Luckily, ‘The Bell’ at Aston Clinton, the pub frequented by the prosecution at the trial down the road at Aylesbury, is still around. Here’s what the Good Food Guide for 1961 – 62 had to say about this very popular inn just a year before the robbery took place:
Gerard Harris now has his own company and controls the inn; perhaps his brow will become less furrowed. The Bell is no well known to our members now that it is difficult to find anything new to say about it. Its menu is large, but not gigantic and the cuisine rises to a level of real distinction…creamy pate, 3/-; Arbroath smokies in cream,3/6; coq au vin, 9/6; beef Avignon, 8/6; sweetbreads chasseur,8/6; entrecote marchand de vin, 11/-; blackcurrant sorbet,2/-;crème brule,2/6…The menu is supported by a long and a remarkably chosen wine-list. The strongest section is probably the clarets: at one end is a Haut Medoc at 10/6, at the other ‘28’s and ‘29’s—chateau bottled wines between 32/- and 45/-, which are now not at all easy to get, even from wine merchants. Ordinaires at 9/6. Often crowded, and service sometimes overtaxed ( especially the wine service); but meals are served until quite a late hour. Open all year. Bed and breakfast, 19/6; no full board (App by too many members to list .)

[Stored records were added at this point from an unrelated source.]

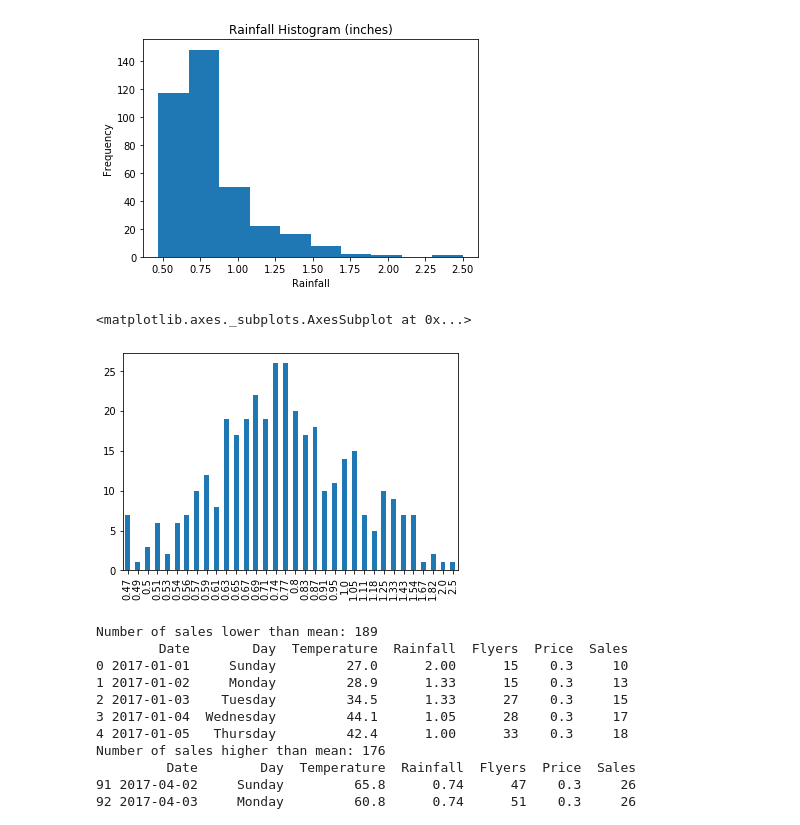
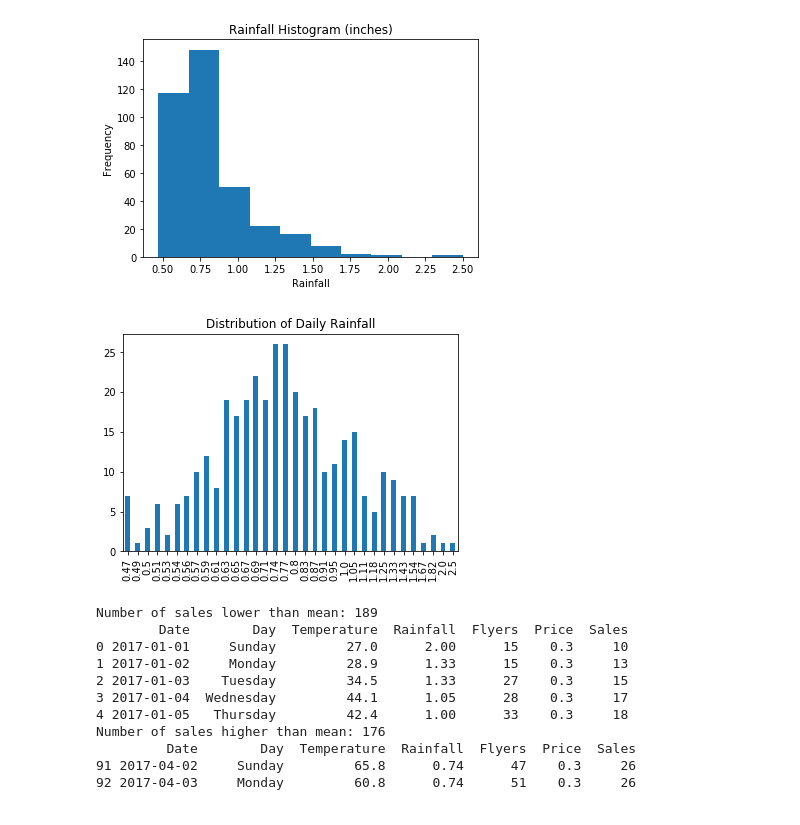
Before and after one commit to peterthorsteinson/MyCourses, a Jupyter notebook: MyPythonCourse_Jupyter/microsoft_data_science_bootcamp_module_1.ipynb, the cells around one changed output. Cells and saved outputs as stored; diff of their text form; code cells hidden in the pictures.

```diff
--- a/MyPythonCourse_Jupyter/microsoft_data_science_bootcamp_module_1.ipynb
+++ b/MyPythonCourse_Jupyter/microsoft_data_science_bootcamp_module_1.ipynb
@@ -181,12 +427,13 @@ plt.show()
 [figure]
 # %%
 # distribution of daily rain
+plt.title('Distribution of Daily Rainfall')
 value_counts = df['Rainfall'].value_counts()    # return a Series containing unique values and their associated counts
 sorted_value_counts = value_counts.sort_index() # sort the value counts series in ascending order of value counts
 sorted_value_counts.plot.bar()                  # plot the sorted value count Series as a bar plot using matplotlib
+plt.show()
 # %% [output]
-<matplotlib.axes._subplots.AxesSubplot at 0x...>
-[figure, old version]
+[figure, new version]
 # %%
 sales_mean = df.Sales.mean()
 sales_lower_than_mean = df.loc[df.Sales < sales_mean]
```
Also changed, not shown: parts of 12 cells of this notebook, 2 other files.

Later on in the swinging sixties ‘The Bell’ became the eating place of choice for the glitterati. Liz Taylor and Richard Burton were diners, along with international jet-setters like Jackie Onassis. The place had its own helipad. As one former chef recalled, ‘the Bell Inn did for British cooking what the Beatles did for music’. In the seventies and eighties, according to the same source, ‘young chefs from around the world came to work and learn their trade’. These included Raymond Blanc and the Roux brothers.
In the days when ‘The Bell’ was just a humble roadside pub Evelyn Waugh drank there while teaching at Aston Clinton School across the road. He spent five terms ( Sept 1925 – Feb 1927) at what seems to have been a school for under-achievers (Waugh called the boys ‘lunatics’ early on in his career there) and was eventually sacked for some indecent remarks he made to the matron while drunk. The school is cited as being the main inspiration for Decline and Fall.
‘The Bell’, though still operating, is no longer the haunt of the rich and famous and it’s unlikely that you would find many chateau bottled vintage clarets in its cellars. The helipad was decommissioned decades ago. [R.M.Healey]